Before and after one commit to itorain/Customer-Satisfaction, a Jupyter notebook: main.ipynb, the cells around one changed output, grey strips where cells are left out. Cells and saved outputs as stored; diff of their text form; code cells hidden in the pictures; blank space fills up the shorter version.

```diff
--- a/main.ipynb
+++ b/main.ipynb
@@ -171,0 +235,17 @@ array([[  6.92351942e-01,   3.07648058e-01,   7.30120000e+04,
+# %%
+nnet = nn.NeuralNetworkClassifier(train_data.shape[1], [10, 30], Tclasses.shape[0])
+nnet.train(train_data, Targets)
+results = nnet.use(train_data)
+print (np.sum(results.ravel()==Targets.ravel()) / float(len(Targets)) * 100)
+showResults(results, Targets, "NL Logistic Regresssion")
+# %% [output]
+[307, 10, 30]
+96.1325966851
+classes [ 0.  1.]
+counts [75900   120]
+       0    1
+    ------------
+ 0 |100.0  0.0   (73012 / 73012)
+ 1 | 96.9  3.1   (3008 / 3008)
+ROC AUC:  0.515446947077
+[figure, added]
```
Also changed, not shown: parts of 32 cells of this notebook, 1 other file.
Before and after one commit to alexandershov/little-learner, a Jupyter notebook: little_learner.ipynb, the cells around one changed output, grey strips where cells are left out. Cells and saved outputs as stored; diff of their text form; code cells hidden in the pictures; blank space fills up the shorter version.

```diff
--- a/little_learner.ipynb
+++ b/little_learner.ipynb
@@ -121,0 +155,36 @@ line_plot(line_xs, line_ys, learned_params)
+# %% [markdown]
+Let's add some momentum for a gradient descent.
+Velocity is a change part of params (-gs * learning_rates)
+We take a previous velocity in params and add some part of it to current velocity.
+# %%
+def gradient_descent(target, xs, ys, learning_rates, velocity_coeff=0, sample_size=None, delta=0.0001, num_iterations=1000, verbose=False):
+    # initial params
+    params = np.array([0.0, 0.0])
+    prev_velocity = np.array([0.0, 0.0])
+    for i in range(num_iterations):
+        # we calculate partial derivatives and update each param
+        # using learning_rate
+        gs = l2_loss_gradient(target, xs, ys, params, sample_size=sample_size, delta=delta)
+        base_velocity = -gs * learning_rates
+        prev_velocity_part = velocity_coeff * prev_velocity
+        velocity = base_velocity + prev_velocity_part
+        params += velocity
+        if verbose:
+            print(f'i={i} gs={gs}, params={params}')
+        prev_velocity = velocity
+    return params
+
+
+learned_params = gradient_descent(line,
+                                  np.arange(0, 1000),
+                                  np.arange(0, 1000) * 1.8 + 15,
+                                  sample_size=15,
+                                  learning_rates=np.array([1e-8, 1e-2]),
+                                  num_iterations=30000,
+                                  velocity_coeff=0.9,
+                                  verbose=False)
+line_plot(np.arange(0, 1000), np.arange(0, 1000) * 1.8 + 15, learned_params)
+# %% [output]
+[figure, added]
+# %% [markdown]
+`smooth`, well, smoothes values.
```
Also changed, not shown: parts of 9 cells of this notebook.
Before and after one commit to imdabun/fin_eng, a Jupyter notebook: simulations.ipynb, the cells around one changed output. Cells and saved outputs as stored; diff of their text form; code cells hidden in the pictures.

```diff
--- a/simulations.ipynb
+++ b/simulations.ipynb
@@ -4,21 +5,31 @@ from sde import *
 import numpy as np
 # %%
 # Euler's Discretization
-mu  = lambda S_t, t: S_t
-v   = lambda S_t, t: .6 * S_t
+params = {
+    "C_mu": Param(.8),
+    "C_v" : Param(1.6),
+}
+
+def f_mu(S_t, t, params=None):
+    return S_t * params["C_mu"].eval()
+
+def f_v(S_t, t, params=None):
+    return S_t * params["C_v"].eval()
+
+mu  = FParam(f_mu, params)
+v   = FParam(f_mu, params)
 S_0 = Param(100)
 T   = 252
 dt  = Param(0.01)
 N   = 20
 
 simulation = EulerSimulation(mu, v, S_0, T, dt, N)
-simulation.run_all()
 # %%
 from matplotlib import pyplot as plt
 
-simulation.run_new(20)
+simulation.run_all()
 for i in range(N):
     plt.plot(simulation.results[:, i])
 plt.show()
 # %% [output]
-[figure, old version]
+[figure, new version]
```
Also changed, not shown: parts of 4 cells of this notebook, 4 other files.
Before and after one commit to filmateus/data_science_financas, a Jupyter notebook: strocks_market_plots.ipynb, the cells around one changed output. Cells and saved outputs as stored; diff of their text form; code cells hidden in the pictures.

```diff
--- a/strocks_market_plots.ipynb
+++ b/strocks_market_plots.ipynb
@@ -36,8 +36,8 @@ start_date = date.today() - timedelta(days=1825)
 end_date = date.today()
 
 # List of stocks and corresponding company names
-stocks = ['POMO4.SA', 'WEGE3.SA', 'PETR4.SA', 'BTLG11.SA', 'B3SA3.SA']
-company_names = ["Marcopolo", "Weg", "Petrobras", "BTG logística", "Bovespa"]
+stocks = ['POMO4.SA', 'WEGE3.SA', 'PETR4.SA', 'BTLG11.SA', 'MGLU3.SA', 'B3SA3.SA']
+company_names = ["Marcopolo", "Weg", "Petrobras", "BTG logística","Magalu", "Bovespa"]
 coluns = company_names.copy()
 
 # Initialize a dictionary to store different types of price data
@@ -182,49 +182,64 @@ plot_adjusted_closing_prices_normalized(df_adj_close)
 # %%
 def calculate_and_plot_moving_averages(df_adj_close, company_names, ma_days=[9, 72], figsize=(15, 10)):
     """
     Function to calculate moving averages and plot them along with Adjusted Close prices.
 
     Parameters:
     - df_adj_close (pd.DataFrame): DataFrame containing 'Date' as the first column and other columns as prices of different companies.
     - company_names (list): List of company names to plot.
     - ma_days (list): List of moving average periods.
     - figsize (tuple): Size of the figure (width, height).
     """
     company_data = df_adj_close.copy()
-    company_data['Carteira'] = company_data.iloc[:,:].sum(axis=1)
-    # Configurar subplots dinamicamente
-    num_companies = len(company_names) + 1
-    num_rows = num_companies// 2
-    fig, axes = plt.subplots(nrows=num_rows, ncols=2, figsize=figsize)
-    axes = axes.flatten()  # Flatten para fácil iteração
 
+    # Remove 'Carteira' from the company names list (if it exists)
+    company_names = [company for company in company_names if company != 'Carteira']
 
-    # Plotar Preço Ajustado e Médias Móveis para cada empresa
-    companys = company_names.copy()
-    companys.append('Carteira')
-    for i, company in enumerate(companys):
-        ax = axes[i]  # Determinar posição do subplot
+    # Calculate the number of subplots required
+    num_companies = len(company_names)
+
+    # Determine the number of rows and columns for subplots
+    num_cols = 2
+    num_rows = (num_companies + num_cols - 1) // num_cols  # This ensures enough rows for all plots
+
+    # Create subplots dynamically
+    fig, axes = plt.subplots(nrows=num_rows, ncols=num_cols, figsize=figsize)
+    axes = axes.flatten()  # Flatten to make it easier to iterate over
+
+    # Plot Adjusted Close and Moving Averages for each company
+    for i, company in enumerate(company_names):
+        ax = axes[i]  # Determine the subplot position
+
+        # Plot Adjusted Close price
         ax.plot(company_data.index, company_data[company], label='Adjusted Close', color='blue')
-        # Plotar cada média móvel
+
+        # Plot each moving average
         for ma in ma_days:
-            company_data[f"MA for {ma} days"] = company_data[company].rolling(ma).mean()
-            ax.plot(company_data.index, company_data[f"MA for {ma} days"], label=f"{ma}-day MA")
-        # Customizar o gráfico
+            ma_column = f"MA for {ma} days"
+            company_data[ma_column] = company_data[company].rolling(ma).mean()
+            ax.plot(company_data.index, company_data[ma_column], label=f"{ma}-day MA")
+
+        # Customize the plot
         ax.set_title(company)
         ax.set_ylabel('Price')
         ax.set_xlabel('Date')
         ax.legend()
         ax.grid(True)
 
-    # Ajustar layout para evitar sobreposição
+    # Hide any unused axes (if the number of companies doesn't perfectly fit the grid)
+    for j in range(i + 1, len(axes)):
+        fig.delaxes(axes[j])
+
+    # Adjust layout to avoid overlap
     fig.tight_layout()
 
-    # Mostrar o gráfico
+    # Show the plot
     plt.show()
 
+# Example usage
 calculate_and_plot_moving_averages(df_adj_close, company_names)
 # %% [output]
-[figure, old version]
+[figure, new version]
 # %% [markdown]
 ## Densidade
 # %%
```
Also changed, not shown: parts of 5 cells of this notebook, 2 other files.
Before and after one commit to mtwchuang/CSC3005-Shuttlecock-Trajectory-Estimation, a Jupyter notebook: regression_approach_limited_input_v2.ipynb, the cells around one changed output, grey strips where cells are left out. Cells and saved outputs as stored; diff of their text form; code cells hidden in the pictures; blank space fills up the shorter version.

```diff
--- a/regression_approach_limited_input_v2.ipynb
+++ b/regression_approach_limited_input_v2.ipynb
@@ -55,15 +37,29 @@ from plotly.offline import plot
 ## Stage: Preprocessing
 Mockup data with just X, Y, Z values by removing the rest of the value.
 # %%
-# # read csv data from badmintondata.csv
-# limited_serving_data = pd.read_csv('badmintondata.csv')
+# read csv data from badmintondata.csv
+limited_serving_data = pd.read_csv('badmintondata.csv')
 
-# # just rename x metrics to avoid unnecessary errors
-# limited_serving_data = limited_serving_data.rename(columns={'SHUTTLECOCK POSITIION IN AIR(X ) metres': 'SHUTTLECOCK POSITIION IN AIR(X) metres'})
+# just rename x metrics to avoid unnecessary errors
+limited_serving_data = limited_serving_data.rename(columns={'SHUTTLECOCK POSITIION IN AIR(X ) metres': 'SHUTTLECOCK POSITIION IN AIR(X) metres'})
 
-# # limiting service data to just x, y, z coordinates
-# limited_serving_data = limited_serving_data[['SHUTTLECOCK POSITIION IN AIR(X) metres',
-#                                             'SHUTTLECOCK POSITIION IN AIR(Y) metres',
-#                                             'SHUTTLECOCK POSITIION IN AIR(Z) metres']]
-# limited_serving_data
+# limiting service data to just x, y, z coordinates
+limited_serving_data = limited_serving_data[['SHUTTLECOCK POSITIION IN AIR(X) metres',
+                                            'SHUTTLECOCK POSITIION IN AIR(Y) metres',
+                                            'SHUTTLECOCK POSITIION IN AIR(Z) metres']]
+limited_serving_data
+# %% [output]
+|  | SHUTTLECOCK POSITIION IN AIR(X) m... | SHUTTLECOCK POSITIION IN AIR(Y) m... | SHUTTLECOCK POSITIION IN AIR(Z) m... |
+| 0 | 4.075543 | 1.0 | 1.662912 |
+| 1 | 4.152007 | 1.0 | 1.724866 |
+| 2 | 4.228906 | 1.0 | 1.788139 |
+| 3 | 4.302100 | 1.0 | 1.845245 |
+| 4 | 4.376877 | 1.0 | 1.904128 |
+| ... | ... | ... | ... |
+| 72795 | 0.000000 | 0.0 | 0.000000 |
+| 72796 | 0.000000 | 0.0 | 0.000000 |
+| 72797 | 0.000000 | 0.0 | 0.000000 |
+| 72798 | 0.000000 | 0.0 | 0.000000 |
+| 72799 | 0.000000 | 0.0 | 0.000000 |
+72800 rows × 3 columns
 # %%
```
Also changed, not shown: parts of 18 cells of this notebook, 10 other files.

::::::::::

● EXERCISE PROMPT
Whenever the word "cells" turns up in a line of the listing above, copy the line.

● ANSWER BOX
Before and after one commit to itorain/Customer-Satisfaction, a Jupyter notebook: main.ipynb, the cells around one changed output, grey strips where cells are left out. Cells and saved outputs as stored; diff of their text form; code cells hidden in the pictures; blank space fills up the shorter version.
Also changed, not shown: parts of 32 cells of this notebook, 1 other file.
Before and after one commit to alexandershov/little-learner, a Jupyter notebook: little_learner.ipynb, the cells around one changed output, grey strips where cells are left out. Cells and saved outputs as stored; diff of their text form; code cells hidden in the pictures; blank space fills up the shorter version.
Also changed, not shown: parts of 9 cells of this notebook.
Before and after one commit to imdabun/fin_eng, a Jupyter notebook: simulations.ipynb, the cells around one changed output. Cells and saved outputs as stored; diff of their text form; code cells hidden in the pictures.
Also changed, not shown: parts of 4 cells of this notebook, 4 other files.
Before and after one commit to filmateus/data_science_financas, a Jupyter notebook: strocks_market_plots.ipynb, the cells around one changed output. Cells and saved outputs as stored; diff of their text form; code cells hidden in the pictures.
Also changed, not shown: parts of 5 cells of this notebook, 2 other files.
Before and after one commit to mtwchuang/CSC3005-Shuttlecock-Trajectory-Estimation, a Jupyter notebook: regression_approach_limited_input_v2.ipynb, the cells around one changed output, grey strips where cells are left out. Cells and saved outputs as stored; diff of their text form; code cells hidden in the pictures; blank space fills up the shorter version.
Also changed, not shown: parts of 18 cells of this notebook, 10 other files.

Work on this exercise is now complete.